The US regulators also sent two subpoenas to Tesla, concerning crashes involving its cars. Reuters got hold of the documents. Tesla stood by its claims, saying that they used NHTSA’s own data to back them up.
According to NHTSA, the cease-and-desist letter was referring Tesla’s safety claims on the Model 3 to the Federal Trade Commission (FTC) to investigate whether these statements constitute unfair or deceptive acts or practices.
The FTC declined to comment, with a spokesman saying that “investigations are non-public, and we don’t comment on … the existence of an investigation.”
A Tesla spokesman pointed at the company’s letter to NHTSA on October 31, 2018, where the company’s deputy general counsel Al Prescott said: “Tesla’s statement is neither untrue nor misleading. … We had hoped NHTSA would welcome such an achievement because it was presented in an objective manner using the agency’s own data.”
In its letter to Tesla on October 17, NHTSA said that the company’s safety claims were “inappropriate” and “inconsistent” with the agency’s guidelines.
“The guidelines warn against comparison statements like these because such statements mislead consumers about the relative safety of different vehicle models,” NHTSA chief counsel Jonathan Morrison wrote.
“To say Tesla’s midsize sedan has a lower probability of injury than say a larger SUV could be interpreted as misunderstanding safety data, an intention to mislead the public, or both,” he added.

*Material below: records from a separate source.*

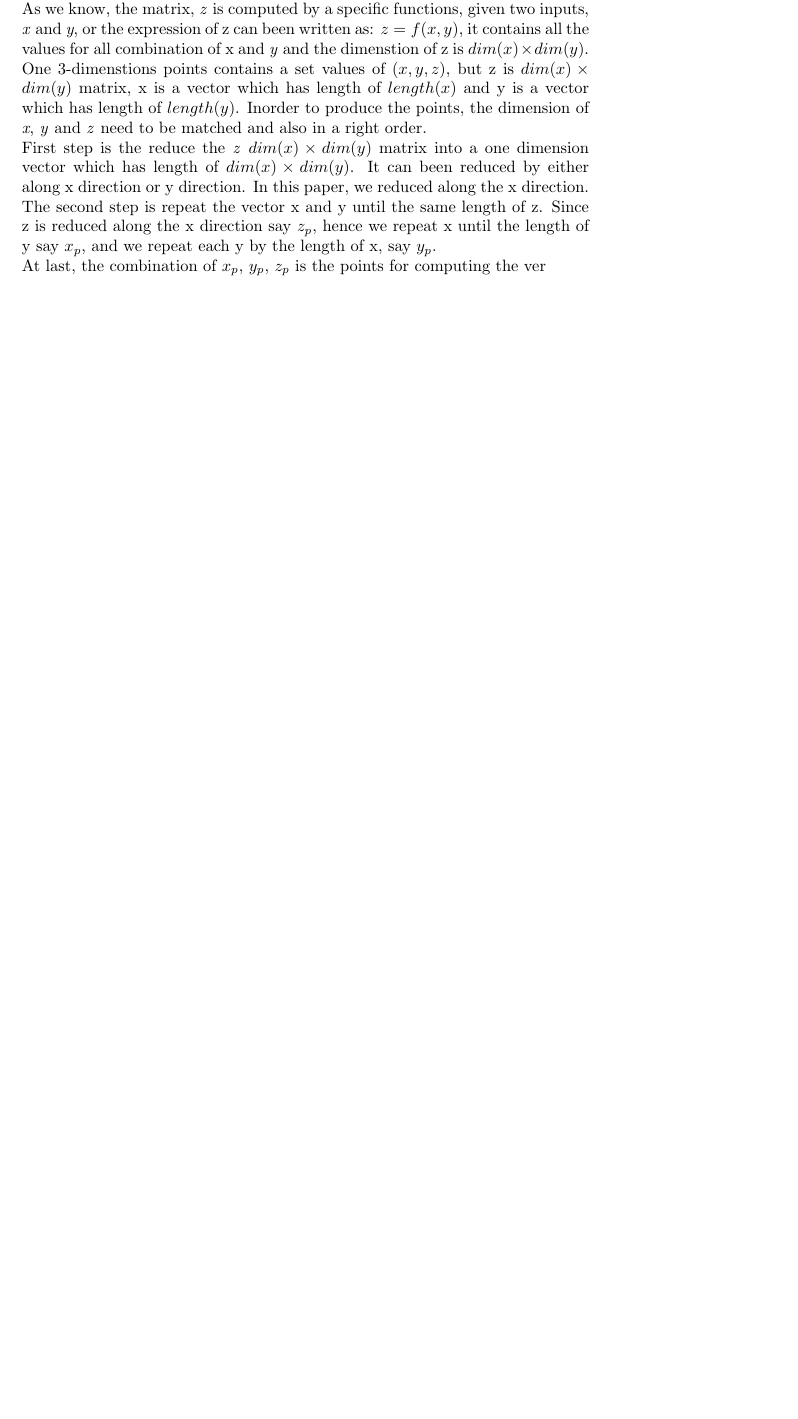
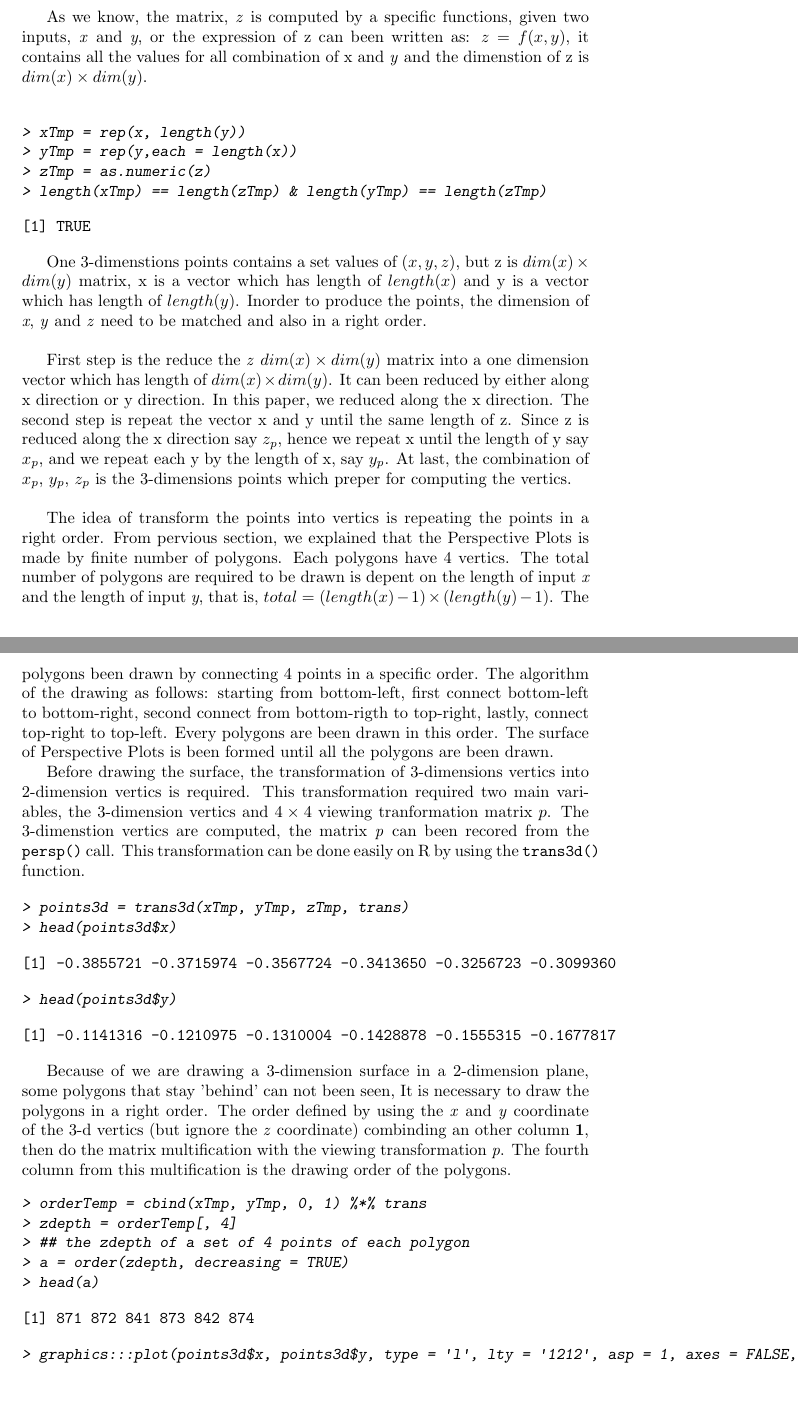
Before and after one commit to yeamin1/MasterProject, a LaTeX document (report/PreReport.tex): part of page 7 of 7 before the commit and two parts of pages 8 and 9 of 9 after it, the two joined at a grey line, cut so that both start at the same text, the shorter picture padded with empty space. The pictures show the PDF file report/PreReport.pdf that the author committed with the source.

Commit message:
report updated

```diff
--- a/report/PreReport.tex
+++ b/report/PreReport.tex
@@ -170,7 +175,7 @@ The Perspective Plots is used to draw a surface over the x-y plane. Usually, it
 > f <- function(x, y) { r <- sqrt(x^2+y^2); 10 * sin(r)/r }
 > z <- outer(x, y, f)
 > z[is.na(z)] <- 1
-> persp(x, y, z, theta = 30, phi = 30, expand = 0.5, col = "yellow")
+> trans = persp(x, y, z, theta = 30, phi = 30, expand = 0.5, col = "yellow")
 \end{Sinput}
 \end{Schunk}
 
@@ -223,10 +231,65 @@ Inorder to emulate this plot, we need to access the some information from the gr
 
 \subsection{The translation from 3-dimension points into 2-dimension points}
 The values of \emph{x}, \emph{y} and \emph{z} can been recored from the display list, which been explained by the pervious section, the next task is to use this information to reproduce the vertics in 3-dimensions.\\
+
 As we know, the matrix, \emph{z} is computed by a specific functions, given two inputs, \emph{x} and \emph{y}, or the expression of z can been written as: $z = f(x,y)$, it contains all the values for all combination of \empth{x} and \emph{y} and the dimenstion of \empth{z} is $dim(x) \times dim(y)$.\\
+
+\begin{Schunk}
+\begin{Sinput}
+> xTmp = rep(x, length(y))
+> yTmp = rep(y,each = length(x))
+> zTmp = as.numeric(z)
+> length(xTmp) == length(zTmp) & length(yTmp) == length(zTmp)
+\end{Sinput}
+\begin{Soutput}
+[1] TRUE
+\end{Soutput}
+\end{Schunk}
+
 One 3-dimenstions points contains a set values of $(x, y, z)$, but \empth{z} is $dim(x) \times dim(y)$ matrix, x is a vector which has length of $length(x)$ and y is a vector which has length of $length(y)$. Inorder to produce the points, the dimension of \emph{x}, \emph{y} and \emph{z} need to be matched and also in a right order.\\
-First step is the reduce the \emph{z} $dim(x) \times dim(y)$ matrix into a one dimension vector which has length of $dim(x) \times dim(y)$. It can been reduced by either along x direction or y direction. In this paper, we reduced along the x direction. The second step is repeat the vector x and y until the same length of z. Since z is reduced along the x direction say $z_p$, hence we repeat x until the length of y say $x_p$, and we repeat each y by the length of x, say $y_p$. \\
-At last, the combination of $x_p$, $y_p$, $z_p$ is the points for computing the ver
+
+First step is the reduce the \emph{z} $dim(x) \times dim(y)$ matrix into a one dimension vector which has length of $dim(x) \times dim(y)$. It can been reduced by either along x direction or y direction. In this paper, we reduced along the x direction. The second step is repeat the vector x and y until the same length of z. Since z is reduced along the x direction say $z_p$, hence we repeat x until the length of y say $x_p$, and we repeat each y by the length of x, say $y_p$. At last, the combination of $x_p$, $y_p$, $z_p$ is the 3-dimensions points which preper for computing the vertics. \\
+
+The idea of transform the points into vertics is repeating the points in a right order. From pervious section, we explained that the Perspective Plots is made by finite number of polygons. Each polygons have 4 vertics. The total number of polygons are required to be drawn is depent on the length of input \emph{x} and the length of input \emph{y}, that is, $total = (length(x) - 1) \times (length(y) - 1)$. The polygons been drawn by connecting 4 points in a specific order. The algorithm of the drawing as follows: starting from bottom-left, first connect bottom-left to bottom-right, second connect from bottom-rigth to top-right, lastly, connect top-right to top-left. Every polygons are been drawn in this order. The surface of Perspective Plots is been formed until all the polygons are been drawn.
 
 
+
+Before drawing the surface, the transformation of 3-dimensions vertics into 2-dimension vertics is required. This transformation required two main variables, the 3-dimension vertics and $4 \times 4$ viewing tranformation matrix $p$. The 3-dimenstion vertics are computed, the matrix \emph{p} can been recored from the \texttt{persp()} call. This transformation can be done easily on R by using the \texttt{trans3d()} function.
+
+\begin{Schunk}
+\begin{Sinput}
+> points3d = trans3d(xTmp, yTmp, zTmp, trans)
+> head(points3d$x)
+\end{Sinput}
+\begin{Soutput}
+[1] -0.3855721 -0.3715974 -0.3567724 -0.3413650 -0.3256723 -0.3099360
+\end{Soutput}
+\begin{Sinput}
+> head(points3d$y)
+\end{Sinput}
+\begin{Soutput}
+[1] -0.1141316 -0.1210975 -0.1310004 -0.1428878 -0.1555315 -0.1677817
+\end{Soutput}
+\end{Schunk}
+
+Because of we are drawing a 3-dimension surface in a 2-dimension plane, some polygons that stay 'behind' can not been seen, It is necessary to draw the polygons in a right order. The order defined by using the \emph{x} and \emph{y} coordinate of the 3-d vertics (but ignore the \emph{z} coordinate) combinding an other column \textbf{1}, then do the matrix multification with the viewing transformation \emph{p}. The fourth column from this multification is the drawing order of the polygons.
+\begin{Schunk}
+\begin{Sinput}
+> orderTemp = cbind(xTmp, yTmp, 0, 1) %*% trans
+> zdepth = orderTemp[, 4]
+> ## the zdepth of a set of 4 points of each polygon
+> a = order(zdepth, decreasing = TRUE)
+> head(a)
+\end{Sinput}
+\begin{Soutput}
+[1] 871 872 841 873 842 874
+\end{Soutput}
+\end{Schunk}
+
+\begin{Schunk}
+\begin{Sinput}
+> graphics:::plot(points3d$x, points3d$y, type = 'l', lty = '1212', asp = 1, axes = FALSE, xlab = '', ylab = '')
+\end{Sinput}
+\end{Schunk}
+
 \end{document}
```
Also changed, not shown: report/PreReport-concordance.tex (+5 -4 lines), report/PreReport.pdf, report/Rplots.pdf, report/figure/1.pdf, report/figure/R1-1.pdf, report/figure/R1-2.pdf, report/figure/R6_1-1.pdf (added), report/figure/R7-1.pdf (added), report/figure/R7-2.pdf (added), report/figure/report_3.pdf (added), report/figure/report_basic_demo_1.pdf, report/figure/report_basic_demo_2.pdf, report/figure/report_basic_demo_4.pdf, report/figure/report_fill_1.pdf, 3 more files, 6 other files.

The Tesla Model 3 received the top rating in NHTSA’s 5-Star Safety Ratings Program, which is comprised by three crash tests and a rollover resistance assessment. However Tesla has been critisized by safety groups over the use of the term “full self-driving”, which is untrue since the company’s automated driving system hasn’t reached yet the Level 4 of autonomy.